Bauer Researchers Look at Value of Online Learning

Published on July 23, 2021

Photo: Marina Sebastijanovic, Olivia Miljanic and Emese Felvegi

The COVID-19 pandemic accelerated online learning, but identifying the most effective online teaching practices has been a process. Educators and instructional designers are naturally are looking for best practices to implement going forward.

Three C. T. Bauer College of Business faculty members who teach mass section classes describe their transition from teaching face-to-face or hybrid courses in “emergency response” mode, to considered distance learning implementation in the paper, ) "COVID-19 and Mass Sections in Business Education: Adaptation and Innovation Stemming from the Emergency Online Transition," published in the Southwestern Business Administration Journal.

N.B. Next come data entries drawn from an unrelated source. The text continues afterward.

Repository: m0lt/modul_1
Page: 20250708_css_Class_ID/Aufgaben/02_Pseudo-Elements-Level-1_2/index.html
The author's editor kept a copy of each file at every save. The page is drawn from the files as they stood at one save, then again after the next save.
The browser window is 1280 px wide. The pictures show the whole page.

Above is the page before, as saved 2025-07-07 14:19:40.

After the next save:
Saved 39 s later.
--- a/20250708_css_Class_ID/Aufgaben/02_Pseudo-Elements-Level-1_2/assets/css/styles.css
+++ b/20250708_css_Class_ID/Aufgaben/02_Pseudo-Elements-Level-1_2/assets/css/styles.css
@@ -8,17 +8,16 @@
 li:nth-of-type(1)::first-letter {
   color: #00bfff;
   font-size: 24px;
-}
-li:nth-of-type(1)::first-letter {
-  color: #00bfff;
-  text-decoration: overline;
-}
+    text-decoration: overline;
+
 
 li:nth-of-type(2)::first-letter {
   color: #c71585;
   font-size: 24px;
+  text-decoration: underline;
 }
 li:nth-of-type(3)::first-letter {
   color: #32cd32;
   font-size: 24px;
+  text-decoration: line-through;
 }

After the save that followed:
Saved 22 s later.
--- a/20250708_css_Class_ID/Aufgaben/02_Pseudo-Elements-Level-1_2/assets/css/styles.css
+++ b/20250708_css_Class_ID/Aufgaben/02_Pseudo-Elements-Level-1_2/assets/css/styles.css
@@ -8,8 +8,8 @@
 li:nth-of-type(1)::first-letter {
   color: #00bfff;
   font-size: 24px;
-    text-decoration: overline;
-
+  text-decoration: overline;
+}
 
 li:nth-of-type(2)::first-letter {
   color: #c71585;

Co-authors Marina Sebastijanovic and Olivia Miljanic, Instructional Assistant Professors in the Department of Management & Leadership, and Emese Felvegi, Bauer College Director of Digital Learning, of the Department of Decision & Information Sciences, discuss a wide range of topics in the paper: Learning management system supplements, improvements in peer-to-peer interactions, course structure changes that impact student success, and remote experiential learning group projects featuring community partners.

In recounting one advantage of online learning, the instructors found students’ ability to post online helped build a valuable online class community. They now plan to create groups at the start of each semester “to create even more engaging discussions and connection among students,” they write.

More broadly, the Bauer co-authors say the value of online learning has taken on more importance than the simple dissemination of knowledge.

“The ‘new normal’ of isolation, social distancing, and the general move to ‘online’ with all aspects of our lives, means that education may become an important factor in positively impacting lives in ways that differ from how we thought of education before the pandemic.”